Question:

I'm getting my fiance to come to a church of Christ from being a Baptist. She had decided to study with me and learn the Word together, but it seems still a little hard to do so.

For one, her mother is always in her ear and to be honest she would be mad if her daughter left the church they both go to. As well, her mother feels she has been called to preach in the church. She has also been to a church before where they had a female minister and found it OK.

Also, she's a liturgical dancer in her church and this is one of the main things that we clash on because she feels she's been called to minister by dance. I'm still trying to understand about the liturgical dance, its really new to me. I tried to explain about instrumental music not being in the church and she still says, "What's the big deal? I don't see why it hurts worship."

I'm trying to figure a way to show her the truth on all these issues without butting heads.


Answer:

There are several issues that need to be addressed before you can even approach the dancing issue. First, you need to establish God's authority to have things done His way. Verses such as Ecclesiastes 12:13-14 and Galatians 1:10 tells us that religious practices are not gauged by what pleases the worshiper, but the one who is being worshiped. Your fiance is judging right and wrong based on her own opinion. You have to counter this by not giving your opinion, but going back to what God actually said (I Peter 4:11).

Next, you need to establish that the Bible does contain everything that God wants us to know and do. See: Is the Bible the only source of authority? for an example of proving this. What has to be accepted is that we are not allowed to change what God said. If we did, we would be in authority instead of God.

Then you need to come to terms about rightly dividing God's Word (II Timothy 2:15) between the Old and New Testament. See: Why We Don't Follow the Old Testament.

In all these teachings, don't bring up the other issues. These are foundational points that need to be accepted. They form the common ground where you two can come together in agrement.
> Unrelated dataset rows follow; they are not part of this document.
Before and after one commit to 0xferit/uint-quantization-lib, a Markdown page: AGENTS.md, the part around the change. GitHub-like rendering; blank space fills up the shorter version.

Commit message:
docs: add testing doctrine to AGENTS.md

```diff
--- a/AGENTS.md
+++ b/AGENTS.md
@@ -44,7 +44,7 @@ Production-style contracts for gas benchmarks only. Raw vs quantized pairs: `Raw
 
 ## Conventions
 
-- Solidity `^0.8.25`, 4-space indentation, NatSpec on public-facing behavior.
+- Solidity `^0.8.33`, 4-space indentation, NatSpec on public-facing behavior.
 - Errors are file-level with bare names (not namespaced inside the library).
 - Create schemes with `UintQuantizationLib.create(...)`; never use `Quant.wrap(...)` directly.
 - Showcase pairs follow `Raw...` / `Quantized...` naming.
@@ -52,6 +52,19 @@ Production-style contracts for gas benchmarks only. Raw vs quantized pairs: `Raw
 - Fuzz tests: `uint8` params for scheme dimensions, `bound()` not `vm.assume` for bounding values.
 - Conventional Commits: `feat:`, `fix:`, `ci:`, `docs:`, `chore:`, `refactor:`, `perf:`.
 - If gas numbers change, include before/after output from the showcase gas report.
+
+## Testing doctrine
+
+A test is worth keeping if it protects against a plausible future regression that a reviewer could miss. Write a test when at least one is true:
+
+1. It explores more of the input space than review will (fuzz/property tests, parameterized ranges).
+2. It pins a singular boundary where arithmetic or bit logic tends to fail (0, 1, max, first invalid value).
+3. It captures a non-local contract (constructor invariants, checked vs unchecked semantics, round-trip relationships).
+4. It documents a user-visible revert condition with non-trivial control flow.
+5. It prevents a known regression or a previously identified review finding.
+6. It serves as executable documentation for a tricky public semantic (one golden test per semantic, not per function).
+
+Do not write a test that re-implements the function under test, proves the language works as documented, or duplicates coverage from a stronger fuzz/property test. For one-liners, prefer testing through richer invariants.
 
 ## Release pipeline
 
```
If she does accept these points, then you can ask for the scriptural basis for her dancing. If she is doing it as part of worship, then she must believe that God asked for it to be done in the New Testament church. She probably never thought about scriptural justification for what she does, but if she brings up anything, she will most likely pull passages from the Old Testament. See: Is liturgical dancing wrong? The simple question is: Is God pleased when men make up their own ways to worship Him?

Instrumental music becomes the a similar issue. See: Have I been worshiping in vain all these years by using instrumental music in worship?
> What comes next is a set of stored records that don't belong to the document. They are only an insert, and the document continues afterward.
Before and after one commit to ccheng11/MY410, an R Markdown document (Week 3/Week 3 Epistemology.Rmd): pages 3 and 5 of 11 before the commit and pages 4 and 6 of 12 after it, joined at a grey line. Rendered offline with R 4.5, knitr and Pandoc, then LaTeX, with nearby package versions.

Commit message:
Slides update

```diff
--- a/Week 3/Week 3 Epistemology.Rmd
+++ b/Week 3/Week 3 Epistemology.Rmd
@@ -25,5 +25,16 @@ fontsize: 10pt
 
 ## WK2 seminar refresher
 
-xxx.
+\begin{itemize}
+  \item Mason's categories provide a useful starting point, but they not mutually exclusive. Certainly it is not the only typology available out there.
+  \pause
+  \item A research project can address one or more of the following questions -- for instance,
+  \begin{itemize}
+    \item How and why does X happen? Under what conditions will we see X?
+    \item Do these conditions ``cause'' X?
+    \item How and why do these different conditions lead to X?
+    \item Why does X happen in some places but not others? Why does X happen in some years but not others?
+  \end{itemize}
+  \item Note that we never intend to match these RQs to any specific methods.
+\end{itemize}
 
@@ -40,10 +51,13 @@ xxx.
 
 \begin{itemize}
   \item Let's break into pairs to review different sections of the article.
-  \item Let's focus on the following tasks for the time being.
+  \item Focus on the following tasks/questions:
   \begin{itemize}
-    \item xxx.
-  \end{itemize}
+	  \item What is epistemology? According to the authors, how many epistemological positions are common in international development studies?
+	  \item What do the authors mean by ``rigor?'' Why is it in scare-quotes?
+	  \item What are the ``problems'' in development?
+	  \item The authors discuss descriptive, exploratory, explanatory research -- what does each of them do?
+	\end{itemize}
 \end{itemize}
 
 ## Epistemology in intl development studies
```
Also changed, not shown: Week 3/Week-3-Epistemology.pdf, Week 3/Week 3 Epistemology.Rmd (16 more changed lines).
In regards to women preaching, you merely need to go to I Corinthians 14:34-37 and I Timothy 2:11-15 and ask how a woman can preach in a public assembly and not violate these two commands. See: Can a woman be a preacher?

Either you two will come to agreement over what God said, or she'll dig in her heels, determined to do as she thinks is right. If it is the later, I would strongly suggest that you consider not marrying her because it will become points of contention throughout your lives.